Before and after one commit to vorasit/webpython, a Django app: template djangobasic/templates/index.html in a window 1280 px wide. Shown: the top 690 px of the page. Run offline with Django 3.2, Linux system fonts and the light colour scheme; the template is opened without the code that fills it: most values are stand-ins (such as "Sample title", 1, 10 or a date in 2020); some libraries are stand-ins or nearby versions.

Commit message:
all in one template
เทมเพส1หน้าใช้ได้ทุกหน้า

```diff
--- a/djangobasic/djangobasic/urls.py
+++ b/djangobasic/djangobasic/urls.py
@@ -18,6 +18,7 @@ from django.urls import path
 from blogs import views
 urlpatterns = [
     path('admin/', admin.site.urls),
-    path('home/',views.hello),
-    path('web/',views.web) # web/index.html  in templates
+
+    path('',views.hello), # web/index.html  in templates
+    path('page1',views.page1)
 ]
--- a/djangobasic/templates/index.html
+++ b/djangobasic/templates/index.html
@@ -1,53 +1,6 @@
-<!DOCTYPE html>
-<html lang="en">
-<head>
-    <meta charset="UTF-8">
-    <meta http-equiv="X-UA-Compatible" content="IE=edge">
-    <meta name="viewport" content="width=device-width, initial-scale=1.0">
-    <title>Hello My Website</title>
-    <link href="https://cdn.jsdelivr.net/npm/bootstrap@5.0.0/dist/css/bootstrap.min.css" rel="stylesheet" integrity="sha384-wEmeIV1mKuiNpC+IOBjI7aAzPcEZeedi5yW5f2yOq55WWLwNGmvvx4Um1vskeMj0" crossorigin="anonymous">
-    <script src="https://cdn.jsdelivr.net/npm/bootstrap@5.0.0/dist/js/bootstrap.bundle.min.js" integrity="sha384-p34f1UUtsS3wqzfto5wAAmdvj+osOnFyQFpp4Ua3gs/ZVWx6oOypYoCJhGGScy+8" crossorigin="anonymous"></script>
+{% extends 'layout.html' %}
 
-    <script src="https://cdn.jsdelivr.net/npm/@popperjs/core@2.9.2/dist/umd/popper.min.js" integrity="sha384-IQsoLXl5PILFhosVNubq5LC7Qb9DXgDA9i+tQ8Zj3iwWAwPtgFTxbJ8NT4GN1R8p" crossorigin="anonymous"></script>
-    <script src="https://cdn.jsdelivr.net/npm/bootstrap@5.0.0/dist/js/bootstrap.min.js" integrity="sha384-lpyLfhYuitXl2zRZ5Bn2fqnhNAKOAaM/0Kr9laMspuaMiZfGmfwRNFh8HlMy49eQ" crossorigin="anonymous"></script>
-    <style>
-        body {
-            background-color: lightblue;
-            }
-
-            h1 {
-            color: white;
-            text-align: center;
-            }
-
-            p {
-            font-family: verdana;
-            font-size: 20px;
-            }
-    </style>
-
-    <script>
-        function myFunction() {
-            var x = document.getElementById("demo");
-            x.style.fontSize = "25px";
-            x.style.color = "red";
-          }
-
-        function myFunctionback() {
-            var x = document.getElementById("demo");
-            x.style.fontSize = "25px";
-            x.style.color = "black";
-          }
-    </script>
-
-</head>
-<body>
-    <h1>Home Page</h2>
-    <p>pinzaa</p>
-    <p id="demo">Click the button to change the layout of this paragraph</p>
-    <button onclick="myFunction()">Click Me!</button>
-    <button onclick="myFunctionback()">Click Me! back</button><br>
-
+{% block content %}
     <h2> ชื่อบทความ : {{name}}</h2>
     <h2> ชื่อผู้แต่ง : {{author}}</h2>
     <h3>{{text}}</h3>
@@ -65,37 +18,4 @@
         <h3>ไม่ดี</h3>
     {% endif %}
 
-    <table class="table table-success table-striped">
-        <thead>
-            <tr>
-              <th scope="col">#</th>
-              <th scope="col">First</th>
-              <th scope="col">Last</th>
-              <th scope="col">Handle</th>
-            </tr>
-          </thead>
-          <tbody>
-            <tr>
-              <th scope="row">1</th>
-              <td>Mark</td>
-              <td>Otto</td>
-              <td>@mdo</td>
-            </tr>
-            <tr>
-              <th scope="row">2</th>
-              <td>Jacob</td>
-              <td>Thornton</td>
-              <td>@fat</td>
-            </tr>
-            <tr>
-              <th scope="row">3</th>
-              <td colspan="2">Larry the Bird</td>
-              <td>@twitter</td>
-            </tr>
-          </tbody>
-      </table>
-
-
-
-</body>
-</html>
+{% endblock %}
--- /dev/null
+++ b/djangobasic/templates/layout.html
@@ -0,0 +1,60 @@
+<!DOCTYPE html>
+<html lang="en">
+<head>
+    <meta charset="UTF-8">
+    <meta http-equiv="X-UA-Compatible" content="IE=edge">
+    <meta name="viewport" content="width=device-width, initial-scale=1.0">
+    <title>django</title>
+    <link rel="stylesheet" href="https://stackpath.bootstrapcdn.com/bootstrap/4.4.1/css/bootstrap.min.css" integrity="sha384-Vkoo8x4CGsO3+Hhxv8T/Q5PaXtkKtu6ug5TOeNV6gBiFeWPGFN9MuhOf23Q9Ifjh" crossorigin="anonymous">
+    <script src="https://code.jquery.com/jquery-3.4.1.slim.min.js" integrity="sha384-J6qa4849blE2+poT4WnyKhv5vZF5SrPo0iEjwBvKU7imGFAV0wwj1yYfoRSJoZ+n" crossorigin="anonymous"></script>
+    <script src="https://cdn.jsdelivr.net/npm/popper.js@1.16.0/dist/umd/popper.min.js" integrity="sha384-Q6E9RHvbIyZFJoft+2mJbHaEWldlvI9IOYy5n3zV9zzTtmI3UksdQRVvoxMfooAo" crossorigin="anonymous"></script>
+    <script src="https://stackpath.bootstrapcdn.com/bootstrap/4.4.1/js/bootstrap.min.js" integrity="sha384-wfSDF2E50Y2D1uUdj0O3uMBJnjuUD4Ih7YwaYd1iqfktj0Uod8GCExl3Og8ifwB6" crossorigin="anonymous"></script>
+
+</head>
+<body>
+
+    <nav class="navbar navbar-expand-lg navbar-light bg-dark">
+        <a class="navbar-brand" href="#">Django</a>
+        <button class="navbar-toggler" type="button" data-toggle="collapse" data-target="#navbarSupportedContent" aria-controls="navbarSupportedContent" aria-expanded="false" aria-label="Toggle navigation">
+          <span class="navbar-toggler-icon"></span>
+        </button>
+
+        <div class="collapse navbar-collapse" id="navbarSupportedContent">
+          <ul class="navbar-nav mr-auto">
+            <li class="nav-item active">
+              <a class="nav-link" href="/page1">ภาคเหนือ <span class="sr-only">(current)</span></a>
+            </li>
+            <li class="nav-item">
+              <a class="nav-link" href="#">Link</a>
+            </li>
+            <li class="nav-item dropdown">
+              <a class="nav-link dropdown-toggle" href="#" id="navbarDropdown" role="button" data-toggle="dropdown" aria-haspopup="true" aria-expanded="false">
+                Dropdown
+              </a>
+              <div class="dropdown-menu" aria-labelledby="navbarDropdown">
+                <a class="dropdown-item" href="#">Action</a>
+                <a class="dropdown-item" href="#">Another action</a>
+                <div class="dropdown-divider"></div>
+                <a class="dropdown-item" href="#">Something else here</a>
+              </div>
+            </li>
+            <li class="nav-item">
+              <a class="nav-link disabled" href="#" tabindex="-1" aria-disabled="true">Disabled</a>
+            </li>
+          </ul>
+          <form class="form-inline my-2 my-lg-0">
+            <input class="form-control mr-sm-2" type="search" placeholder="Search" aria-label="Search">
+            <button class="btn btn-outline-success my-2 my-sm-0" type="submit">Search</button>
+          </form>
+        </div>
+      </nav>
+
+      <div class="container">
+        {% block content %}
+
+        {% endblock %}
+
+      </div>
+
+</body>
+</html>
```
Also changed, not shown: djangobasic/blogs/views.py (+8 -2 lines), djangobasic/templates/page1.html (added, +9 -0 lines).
○ ○ ○ ○
▶ **WORK ORDER**
Tally the lines above that contain the string "scope". Respond with the total alone.

▶ **SOLVED PROBLEM**
7